“Any sport is a commitment,” Matt said, “but rugby is less than that of travel or club sports. Youth touch rugby is similar to rec sports but more relaxed and family-friendly. At the tackle level, it is more of a commitment but not as demanding as [some of the other travel sports] our children participated in. The nice thing about rugby,” he continued, “is when players want to invest more, there are opportunities to do so.”
That family-friendly atmosphere is another selling point. The Kinlochs explained that for home games, everyone pitches in. “In rugby, the host team provides food for opposing teams but the Marauders make it an event for the whole family with hot dogs, snacks, and drinks for everyone. It’s like a picnic. The kids love it so much, they will often finish eating and then organize friendly matches with anyone that is willing to keep playing,” Carolee said.
A bright future
If the involvement of Schussler and the Kinlochs (their oldest son also coaches in the Marauders’ program, first as an assistant and now as a head coach), is any indication, the program is in good hands.
Rockwood wholeheartedly agreed. “With the people we have running the program and the families that are involved, the Marauders’ future looks great,” he noted.
Because a number of coaches, parents, and players have grown up through the program as Schussler did, the family feel of the club remains strong.
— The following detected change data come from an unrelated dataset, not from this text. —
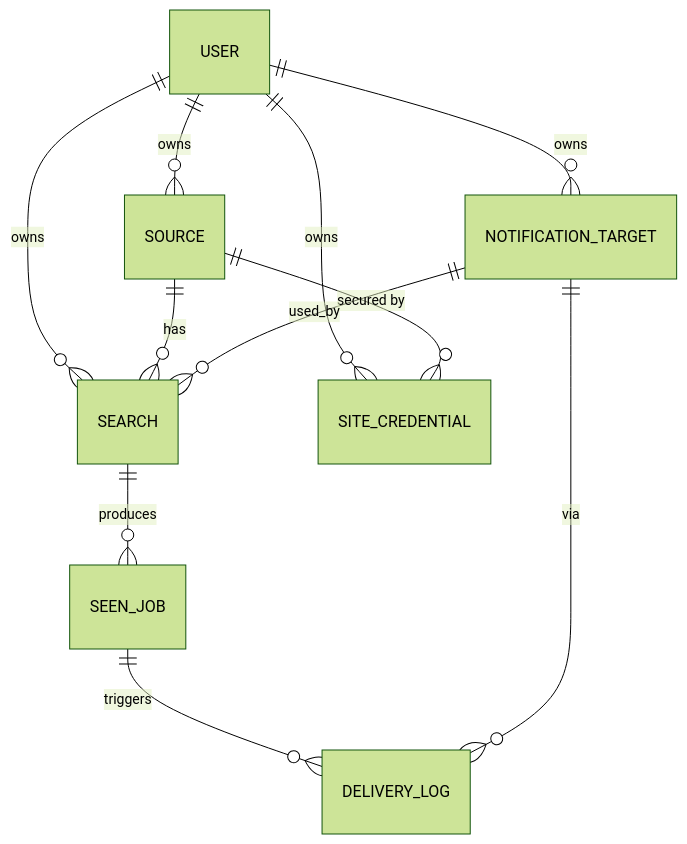
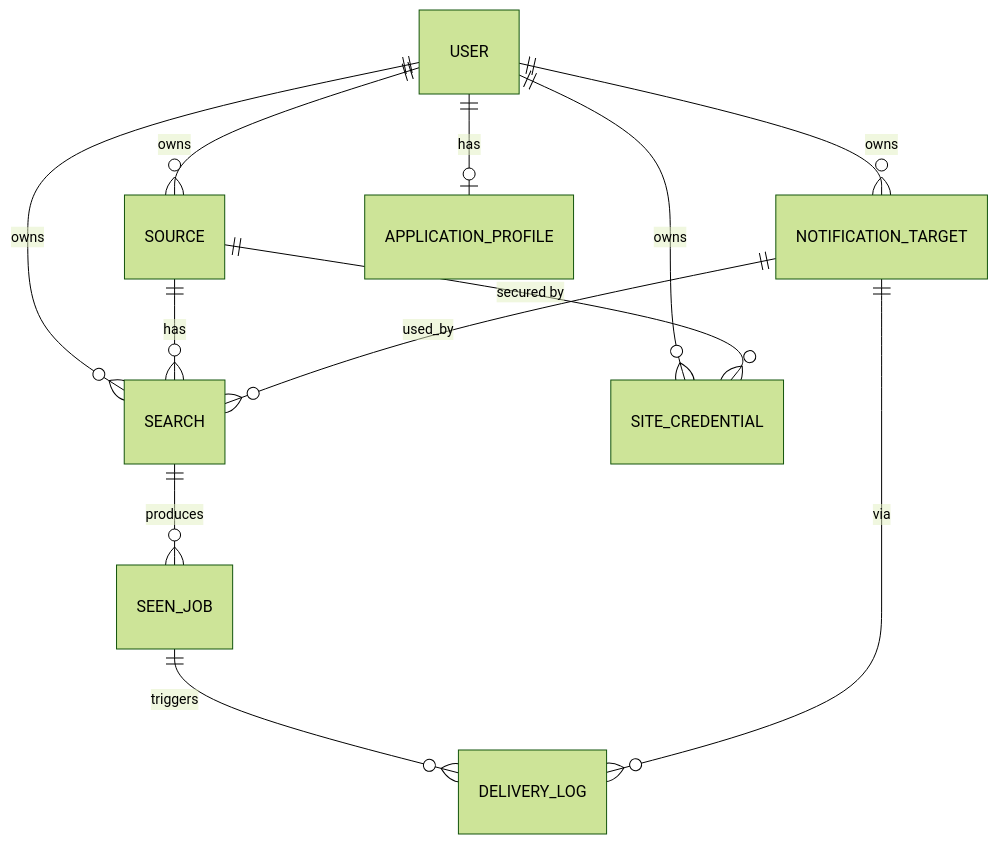
The diagram in docs/modules/data-model.md (davidcristian/HeadStart), drawn with Mermaid (forest theme) before and after one commit. The commit also changed other lines of this file and 24 other files, not shown here.

First line of the commit message:
feat: encrypted application profile for auto-apply

````diff
--- a/docs/modules/data-model.md
+++ b/docs/modules/data-model.md
@@ -9,13 +9,14 @@
 ```mermaid
 erDiagram
   USER ||--o{ SOURCE : owns
   USER ||--o{ SEARCH : owns
   USER ||--o{ NOTIFICATION_TARGET : owns
   USER ||--o{ SITE_CREDENTIAL : owns
+  USER ||--o| APPLICATION_PROFILE : has
   SOURCE ||--o{ SEARCH : has
   SOURCE ||--o{ SITE_CREDENTIAL : "secured by"
   NOTIFICATION_TARGET ||--o{ SEARCH : used_by
   SEARCH ||--o{ SEEN_JOB : produces
   SEEN_JOB ||--o{ DELIVERY_LOG : triggers
   NOTIFICATION_TARGET ||--o{ DELIVERY_LOG : via
 ```
````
“The Marauders club is the most welcoming group of people, from the board members, to the alumni to the current players, the feeling of being wanted and accepted for exactly who you are is a priority that we want everyone to feel. We offer a space to learn, grow and challenge yourself and to learn how to do it with others. I think that growing up with the game (as many of our coaches and members have) gives us a unique perspective of the traditional and the new wave and how to blend them to include the best parts of both,” Schussler said.
“Try it!” is Matt Kinloch’s advice. “Every family we convinced to give it a try fell in love with the sport. I see more smiles as players come off the field at rugby games than any other youth sport. The kids just have so much fun and with all of the sports they have played, rugby is the only one that they would get upset when practice is rained out.”
A player who is bummed when practice is canceled may be the ultimate measure of success.